Anonymous said...

Unity Troll

Stop trying trying to ridicule Chaz's post, which I find most enlightening, especially the fact the the funding is school based only in New York City.

Instead of whining how about coming up with your own intelligent proposal. Oh, I forgot you need approval from fearless leader Micky Mulgrew before you can even speak.

Anonymous said...

Dear Chaz,
Please don't over concern yourself or your readers with these complicated issues. That's what we here at the UFT are paid to do. Please remember to vote for us in the upcoming elections. If you have any questions, such as the ones presented here, please call my assistant Mike - who will quickly and succinctly answer even your most difficult questions. Never forget that if it wasn't for us, ATRs wouldn't have a job.
Working Hard for Your Restroom Key,

Anonymous said...

I am now over 45 with about ten years in the DOE. I have noticed each year after about 40 years of age that the admins treat me with less and less respect. I am the oldest teacher in my school with the average staff member being about 25 or so. I realize I have no rights in this climate of rampant age-discrimination and that the prone-to-abuse Danielson's 'system' can derail anyone who was given the proverbial 'target' on their backs. When I was younger, I always thought age-discrimination was when people 50 to 60 plus were treated poorly by bigoted young managers.
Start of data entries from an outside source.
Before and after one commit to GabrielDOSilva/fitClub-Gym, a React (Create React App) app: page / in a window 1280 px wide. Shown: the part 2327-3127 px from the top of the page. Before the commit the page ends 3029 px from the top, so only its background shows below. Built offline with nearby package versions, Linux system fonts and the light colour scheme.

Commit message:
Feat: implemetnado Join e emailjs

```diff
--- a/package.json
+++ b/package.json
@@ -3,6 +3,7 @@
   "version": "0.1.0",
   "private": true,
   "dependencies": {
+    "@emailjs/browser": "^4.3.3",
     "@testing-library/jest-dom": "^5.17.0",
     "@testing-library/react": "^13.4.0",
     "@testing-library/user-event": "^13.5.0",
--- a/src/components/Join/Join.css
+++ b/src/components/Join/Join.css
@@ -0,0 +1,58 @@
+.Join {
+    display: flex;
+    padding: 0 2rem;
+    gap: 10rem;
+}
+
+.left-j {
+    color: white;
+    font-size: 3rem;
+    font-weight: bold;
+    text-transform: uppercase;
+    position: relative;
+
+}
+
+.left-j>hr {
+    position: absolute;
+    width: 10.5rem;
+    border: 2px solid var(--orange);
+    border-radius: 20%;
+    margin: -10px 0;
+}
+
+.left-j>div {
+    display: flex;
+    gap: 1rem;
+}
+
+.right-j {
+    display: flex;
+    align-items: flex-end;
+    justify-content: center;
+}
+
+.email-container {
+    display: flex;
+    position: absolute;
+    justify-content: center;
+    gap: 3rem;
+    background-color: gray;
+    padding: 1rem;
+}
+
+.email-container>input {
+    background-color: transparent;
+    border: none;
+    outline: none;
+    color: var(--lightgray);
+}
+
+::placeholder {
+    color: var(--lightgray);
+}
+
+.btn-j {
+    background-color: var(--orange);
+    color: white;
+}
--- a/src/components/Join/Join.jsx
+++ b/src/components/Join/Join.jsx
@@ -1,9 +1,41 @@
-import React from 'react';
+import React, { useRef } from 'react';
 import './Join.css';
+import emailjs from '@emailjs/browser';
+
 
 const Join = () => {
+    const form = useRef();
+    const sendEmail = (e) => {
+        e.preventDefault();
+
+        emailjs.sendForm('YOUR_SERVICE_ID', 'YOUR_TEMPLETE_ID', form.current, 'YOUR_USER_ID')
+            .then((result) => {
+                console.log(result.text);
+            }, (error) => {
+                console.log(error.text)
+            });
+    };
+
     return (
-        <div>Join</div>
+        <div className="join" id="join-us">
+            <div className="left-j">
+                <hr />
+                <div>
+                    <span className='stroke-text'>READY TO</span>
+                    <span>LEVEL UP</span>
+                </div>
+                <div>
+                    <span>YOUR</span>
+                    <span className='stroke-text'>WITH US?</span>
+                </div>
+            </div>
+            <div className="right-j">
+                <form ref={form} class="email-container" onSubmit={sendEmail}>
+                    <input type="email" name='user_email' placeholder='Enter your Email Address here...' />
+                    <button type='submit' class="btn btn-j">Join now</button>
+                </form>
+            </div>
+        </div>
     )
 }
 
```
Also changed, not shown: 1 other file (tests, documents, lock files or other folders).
I am seeing people (from my teaching friend group across several schools) in their late thirties and early forties suffering breathtaking abuse. There is no future in education over 40. Accept it and you can save yourself a lot of grief. Get that ten years of service credit in so you get health and pension benefits when you retire, and invest your money in rentals and business building. The teaching profession is on its last legs and will be a twenty-something's game of temp workers.

Anonymous said...

Of course money plays a part in why newbies are hired but principals - many very young themselves nowadays - want people they can control and manipulate. That will not happen with older, tenured, experienced teachers. They can't wrap us around their twisted fingers so they do not want us around. The young ones right out of school with stars in their eyes fit right into their plans - for a few years.

Anonymous said...

The UFT didn't want to spend money on the age discrimination suit. It is an obvious case. But, as with any suit (even a winning one), the Union would have to engage in a PR battle alongside the legal one.

The only battles the UFT will spend resources on are ones that deepen the moat separating 52 Broadway from membership.